How to complete this task: Could the data below please be reproduced word for word, without the pictures?

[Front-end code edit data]
________________
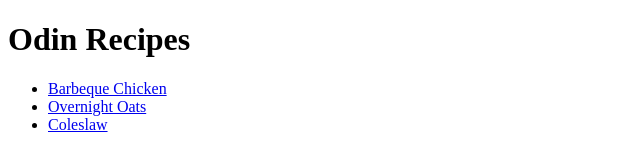
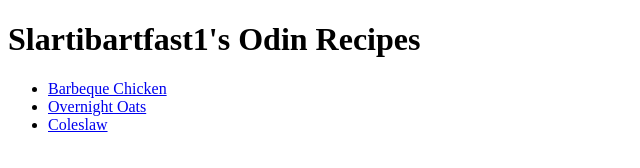
Before and after one commit to Slartibartfast1/odin-recipes, a plain HTML site: page index.html in a window 1280 px wide. Shown: the whole page, without its empty margins (0-640 px from the left). Drawn offline with Linux system fonts and the light colour scheme.

Commit message:
Correct index page title

```diff
--- a/index.html
+++ b/index.html
@@ -2,10 +2,10 @@
 <html lang="en">
 <head>
     <meta charset="UTF-8">
-    <title>Document</title>
+    <title>Slartibartfast1's Odin Recipes</title>
 </head>
 <body>
-    <h1>Odin Recipes</h1>
+    <h1>Slartibartfast1's Odin Recipes</h1>
     <ul>
         <li><a href="./recipes/bbq-chicken.html">Barbeque Chicken</a></li>
         <li><a href="./recipes/overnight-oats.html">Overnight Oats</a></li>
```
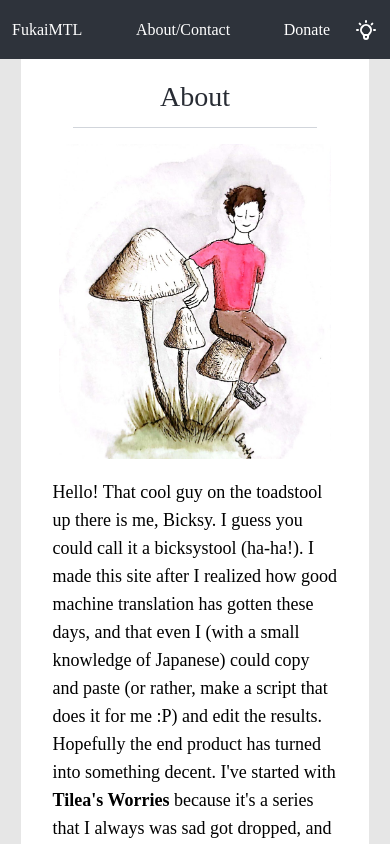
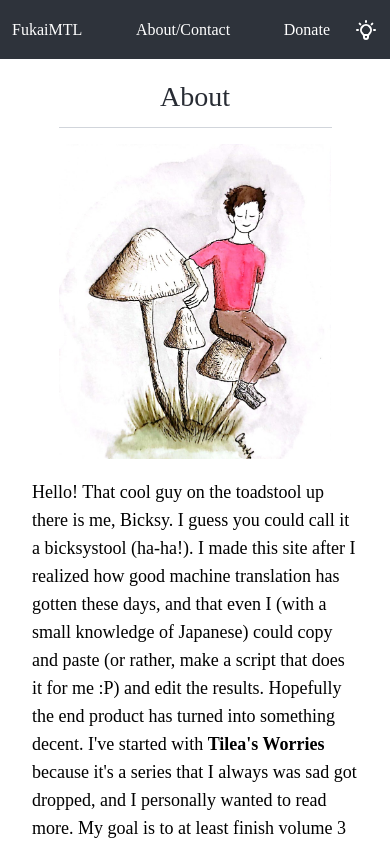
Before and after one commit to almeidaalajoel/FukaiMTL, a Next.js app: page /about in a window 390 px wide. Shown: the top 844 px of the page. Built offline with nearby package versions, Linux system fonts and the light colour scheme; a web font is replaced by a local one.

Commit message:
flexy container

```diff
--- a/src/components/AdBanner/AdBanner.jsx
+++ b/src/components/AdBanner/AdBanner.jsx
@@ -17,6 +17,6 @@ export default function AdBanner({ slotId }) {
       data-ad-slot={slotId}
       data-ad-format="auto"
       data-full-width-responsive="true"
-    />
+    ></ins>
   );
 }
--- a/src/components/Container/Container.jsx
+++ b/src/components/Container/Container.jsx
@@ -4,11 +4,11 @@ import { AdBanner } from "..";
 export default function Container({ children }) {
   return (
     <div className="flex flex-row h-full justify-around bg-[rgb(230,230,230)] dark:bg-black">
-      <span className="w-[20rem] text-white bg-[rgb(230,230,230)] dark:bg-black">
+      <span className="hidden lg:flex w-[20rem] text-white bg-[rgb(230,230,230)] dark:bg-black">
         <AdBanner slotId={"1149041230"} />
       </span>
-      <div className="flex flex-col items-center">{children}</div>
-      <span className="w-[20rem] text-white bg-[rgb(230,230,230)] dark:bg-black">
+      <div className="flex flex-col items-center flex-grow">{children}</div>
+      <span className="hidden lg:flex w-[20rem] text-white bg-[rgb(230,230,230)] dark:bg-black">
         <AdBanner slotId={"1149041230"} />
       </span>
     </div>
```
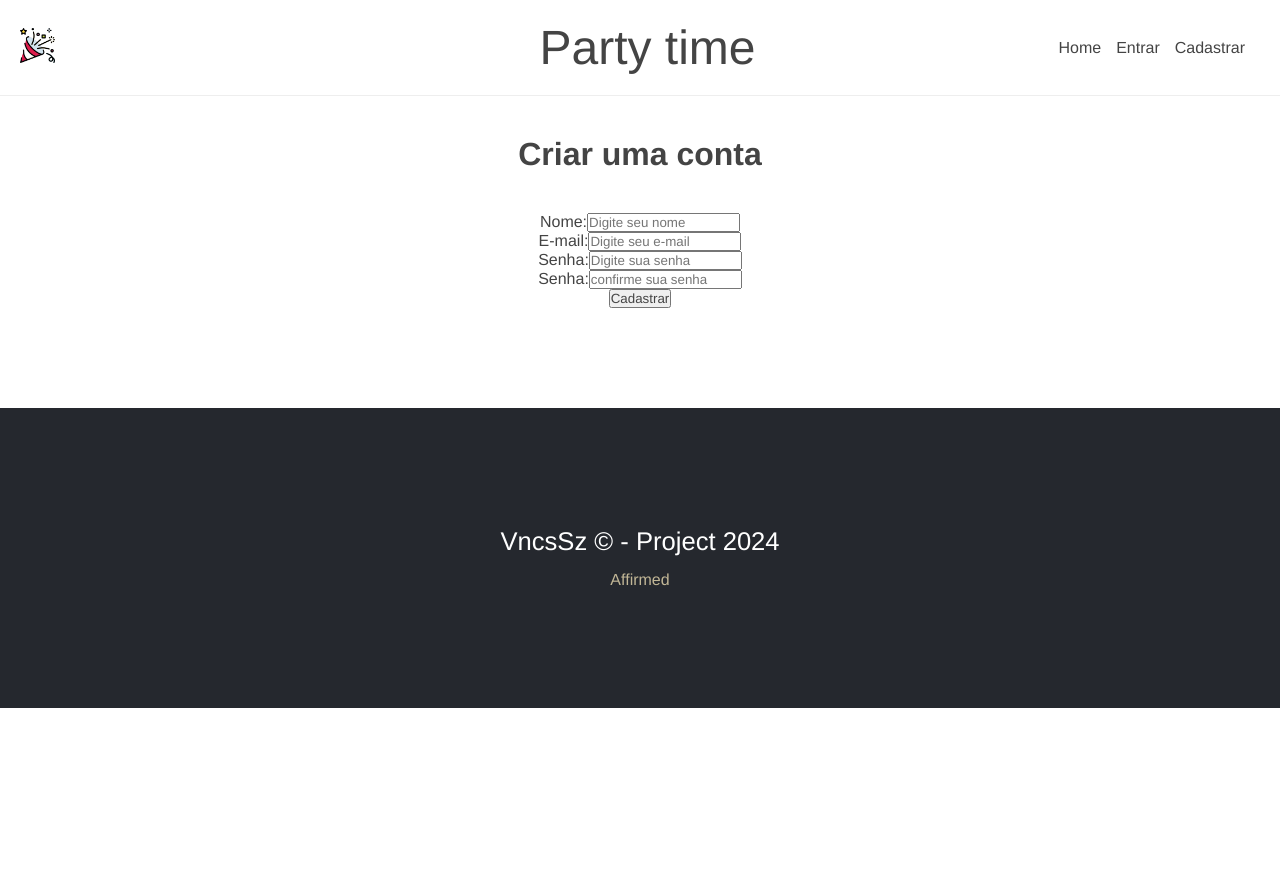
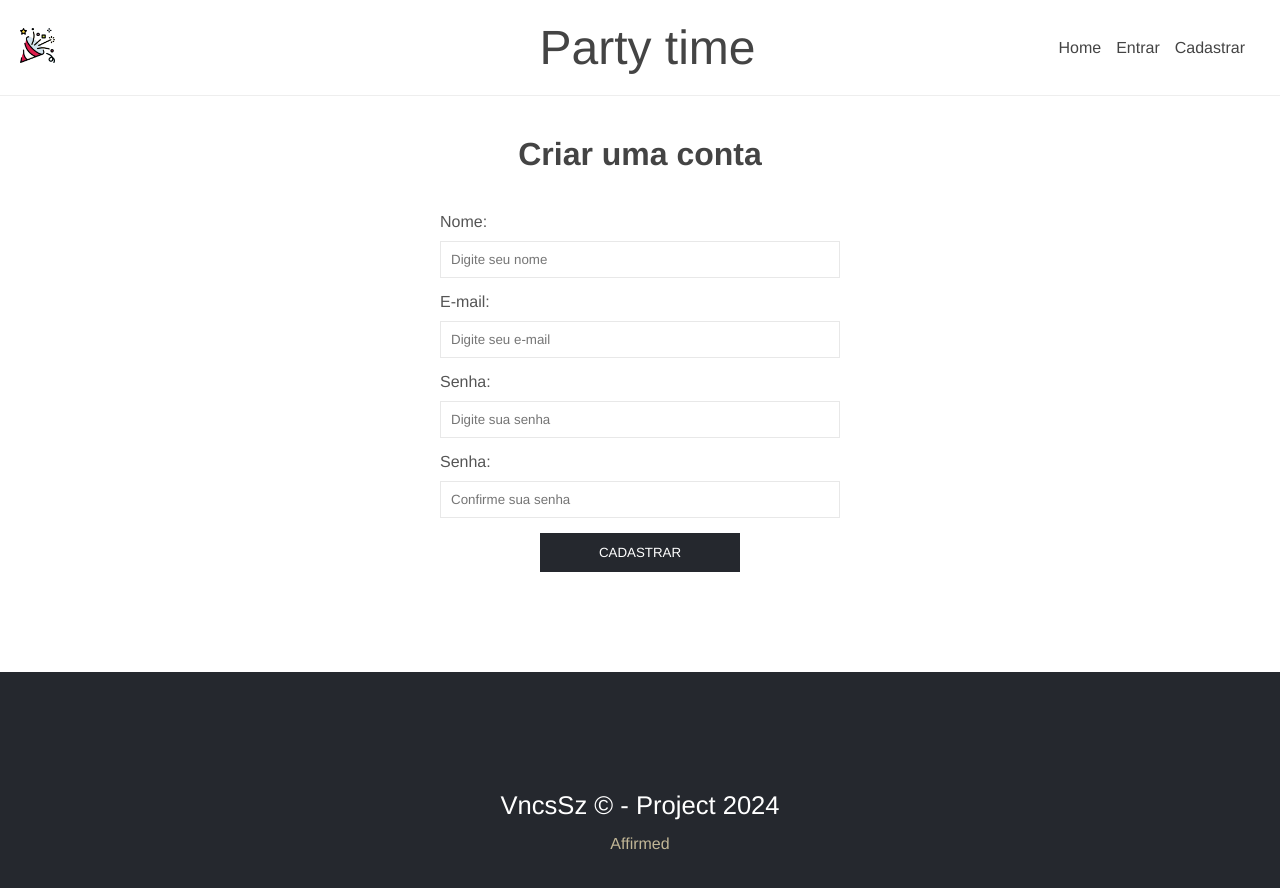
Before and after one commit to VncsSz/P-Time, a Vue app in the folder frontend/: page /register in a window 1280 px wide. Shown: the top 888 px of the page. Before the commit the page ends 800 px from the top, so only its background shows below. Built offline with nearby package versions, Linux system fonts and the light colour scheme.

Commit message:
User form CSS

```diff
--- /dev/null
+++ b/frontend/src/components/Message.vue
@@ -0,0 +1,33 @@
+<template>
+    <p class="msg" :class="msgClass" v-if="msg">{{ msg }}</p>
+</template>
+
+<script>
+export default {
+    name: "Message",
+    props:["msg","msgClass"]
+}
+</script>
+
+<style scoped>
+.msg {
+    max-width: 500px;
+    margin: 20px auto;
+    padding: 20px;
+    text-align: center;
+    border: 1px solid #CCC;
+    border-radius: 5px;
+}
+
+.success{
+    color: #155724;
+    background-color: #d4edda;
+    border-color: #c3e6cb;
+}
+
+.error{
+    color: #721c24;
+    background-color: #f8d7da;
+    border-color: #f5c6cb;
+}
+</style>
--- a/frontend/src/components/UserForm.vue
+++ b/frontend/src/components/UserForm.vue
@@ -1,6 +1,7 @@
 <template>
     <div>
-       <form action="" id="user-form">
+        <Message :msg="msg" :msgClass="msgClass" />
+       <form id="user-form" @submit="page === 'register' ? register($event) : update($event)">
         <div class="input-container">
             <label for="name">Nome:</label>
             <input type="text" id="name" v-model="name" placeholder="Digite seu nome">
@@ -18,7 +19,7 @@
 
         <div class="input-container">
             <label for="confirmpassword">Senha:</label>
-            <input type="password" id="confirmpassword" v-model="confirmpassword" placeholder="confirme sua senha">
+            <input type="password" id="confirmpassword" v-model="confirmpassword" placeholder="Confirme sua senha">
         </div>
         <InputSubmit :text="btnText" />
        </form>
@@ -27,6 +28,7 @@
 
 <script>
 import InputSubmit from './form/InputSubmit.vue'
+import Message from './Message.vue'
 
 export default {
     name: "RegisterForm",
@@ -36,16 +38,49 @@ export default {
             email: null,
             password: null,
             confirmpassword: null,
-            btnText: "Cadastrar"
+            msg: null,
+            msgClass: null
         }
     },
+    props: ["user", "page", "btnText"],
     components: {
-        InputSubmit
+        InputSubmit,
+        Message
+    },
+    methods: {
+        async register(e){
+
+            e.preventDefault();
+
+            console.log("OK")
+        }
     }
 
 }
 </script>
 
 <style scoped>
+#user-form{
+    max-width: 400px;
+    margin: 0 auto;
+    display: flex;
+    flex-direction: column;
+}
 
+.input-container {
+    display: flex;
+    flex-direction: column;
+    margin-bottom: 15px;
+    text-align: left;
+}
+
+.input-container label{
+    margin-bottom: 10px;
+    color: #555
+}
+
+.input-container input{
+    padding: 10px;
+    border: 1px solid #e8e8e8;
+}
 </style>
--- a/frontend/src/components/form/InputSubmit.vue
+++ b/frontend/src/components/form/InputSubmit.vue
@@ -12,5 +12,19 @@ export default{
 </script>
 
 <style scoped>
+input{
+    width: 200px;
+    margin: 0 auto;
+    text-transform: uppercase;
+    color: #FFF;
+    background-color: #25282e;
+    border: 0;
+    padding: 12px;
+    cursor: pointer;
+    transition: .5s;
+}
 
+input:hover{
+    background-color: #141619
+}
 </style>
--- a/frontend/src/views/Register.vue
+++ b/frontend/src/views/Register.vue
@@ -1,7 +1,7 @@
 <template>
     <div class="register">
         <h1>Criar uma conta</h1>
-        <UserForm />
+        <UserForm :user= "{}" page="register" btnText="Cadastrar" />
     </div>
 </template>
 
```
________________
Task output:
Before and after one commit to Slartibartfast1/odin-recipes, a plain HTML site: page index.html in a window 1280 px wide. Shown: the whole page, without its empty margins (0-640 px from the left). Drawn offline with Linux system fonts and the light colour scheme.

Commit message:
Correct index page title

```diff
--- a/index.html
+++ b/index.html
@@ -2,10 +2,10 @@
 <html lang="en">
 <head>
     <meta charset="UTF-8">
-    <title>Document</title>
+    <title>Slartibartfast1's Odin Recipes</title>
 </head>
 <body>
-    <h1>Odin Recipes</h1>
+    <h1>Slartibartfast1's Odin Recipes</h1>
     <ul>
         <li><a href="./recipes/bbq-chicken.html">Barbeque Chicken</a></li>
         <li><a href="./recipes/overnight-oats.html">Overnight Oats</a></li>
```
Before and after one commit to almeidaalajoel/FukaiMTL, a Next.js app: page /about in a window 390 px wide. Shown: the top 844 px of the page. Built offline with nearby package versions, Linux system fonts and the light colour scheme; a web font is replaced by a local one.

Commit message:
flexy container

```diff
--- a/src/components/AdBanner/AdBanner.jsx
+++ b/src/components/AdBanner/AdBanner.jsx
@@ -17,6 +17,6 @@ export default function AdBanner({ slotId }) {
       data-ad-slot={slotId}
       data-ad-format="auto"
       data-full-width-responsive="true"
-    />
+    ></ins>
   );
 }
--- a/src/components/Container/Container.jsx
+++ b/src/components/Container/Container.jsx
@@ -4,11 +4,11 @@ import { AdBanner } from "..";
 export default function Container({ children }) {
   return (
     <div className="flex flex-row h-full justify-around bg-[rgb(230,230,230)] dark:bg-black">
-      <span className="w-[20rem] text-white bg-[rgb(230,230,230)] dark:bg-black">
+      <span className="hidden lg:flex w-[20rem] text-white bg-[rgb(230,230,230)] dark:bg-black">
         <AdBanner slotId={"1149041230"} />
       </span>
-      <div className="flex flex-col items-center">{children}</div>
-      <span className="w-[20rem] text-white bg-[rgb(230,230,230)] dark:bg-black">
+      <div className="flex flex-col items-center flex-grow">{children}</div>
+      <span className="hidden lg:flex w-[20rem] text-white bg-[rgb(230,230,230)] dark:bg-black">
         <AdBanner slotId={"1149041230"} />
       </span>
     </div>
```
Before and after one commit to VncsSz/P-Time, a Vue app in the folder frontend/: page /register in a window 1280 px wide. Shown: the top 888 px of the page. Before the commit the page ends 800 px from the top, so only its background shows below. Built offline with nearby package versions, Linux system fonts and the light colour scheme.

Commit message:
User form CSS

```diff
--- /dev/null
+++ b/frontend/src/components/Message.vue
@@ -0,0 +1,33 @@
+<template>
+    <p class="msg" :class="msgClass" v-if="msg">{{ msg }}</p>
+</template>
+
+<script>
+export default {
+    name: "Message",
+    props:["msg","msgClass"]
+}
+</script>
+
+<style scoped>
+.msg {
+    max-width: 500px;
+    margin: 20px auto;
+    padding: 20px;
+    text-align: center;
+    border: 1px solid #CCC;
+    border-radius: 5px;
+}
+
+.success{
+    color: #155724;
+    background-color: #d4edda;
+    border-color: #c3e6cb;
+}
+
+.error{
+    color: #721c24;
+    background-color: #f8d7da;
+    border-color: #f5c6cb;
+}
+</style>
--- a/frontend/src/components/UserForm.vue
+++ b/frontend/src/components/UserForm.vue
@@ -1,6 +1,7 @@
 <template>
     <div>
-       <form action="" id="user-form">
+        <Message :msg="msg" :msgClass="msgClass" />
+       <form id="user-form" @submit="page === 'register' ? register($event) : update($event)">
         <div class="input-container">
             <label for="name">Nome:</label>
             <input type="text" id="name" v-model="name" placeholder="Digite seu nome">
@@ -18,7 +19,7 @@
 
         <div class="input-container">
             <label for="confirmpassword">Senha:</label>
-            <input type="password" id="confirmpassword" v-model="confirmpassword" placeholder="confirme sua senha">
+            <input type="password" id="confirmpassword" v-model="confirmpassword" placeholder="Confirme sua senha">
         </div>
         <InputSubmit :text="btnText" />
        </form>
@@ -27,6 +28,7 @@
 
 <script>
 import InputSubmit from './form/InputSubmit.vue'
+import Message from './Message.vue'
 
 export default {
     name: "RegisterForm",
@@ -36,16 +38,49 @@ export default {
             email: null,
             password: null,
             confirmpassword: null,
-            btnText: "Cadastrar"
+            msg: null,
+            msgClass: null
         }
     },
+    props: ["user", "page", "btnText"],
     components: {
-        InputSubmit
+        InputSubmit,
+        Message
+    },
+    methods: {
+        async register(e){
+
+            e.preventDefault();
+
+            console.log("OK")
+        }
     }
 
 }
 </script>
 
 <style scoped>
+#user-form{
+    max-width: 400px;
+    margin: 0 auto;
+    display: flex;
+    flex-direction: column;
+}
 
+.input-container {
+    display: flex;
+    flex-direction: column;
+    margin-bottom: 15px;
+    text-align: left;
+}
+
+.input-container label{
+    margin-bottom: 10px;
+    color: #555
+}
+
+.input-container input{
+    padding: 10px;
+    border: 1px solid #e8e8e8;
+}
 </style>
--- a/frontend/src/components/form/InputSubmit.vue
+++ b/frontend/src/components/form/InputSubmit.vue
@@ -12,5 +12,19 @@ export default{
 </script>
 
 <style scoped>
+input{
+    width: 200px;
+    margin: 0 auto;
+    text-transform: uppercase;
+    color: #FFF;
+    background-color: #25282e;
+    border: 0;
+    padding: 12px;
+    cursor: pointer;
+    transition: .5s;
+}
 
+input:hover{
+    background-color: #141619
+}
 </style>
--- a/frontend/src/views/Register.vue
+++ b/frontend/src/views/Register.vue
@@ -1,7 +1,7 @@
 <template>
     <div class="register">
         <h1>Criar uma conta</h1>
-        <UserForm />
+        <UserForm :user= "{}" page="register" btnText="Cadastrar" />
     </div>
 </template>
 
```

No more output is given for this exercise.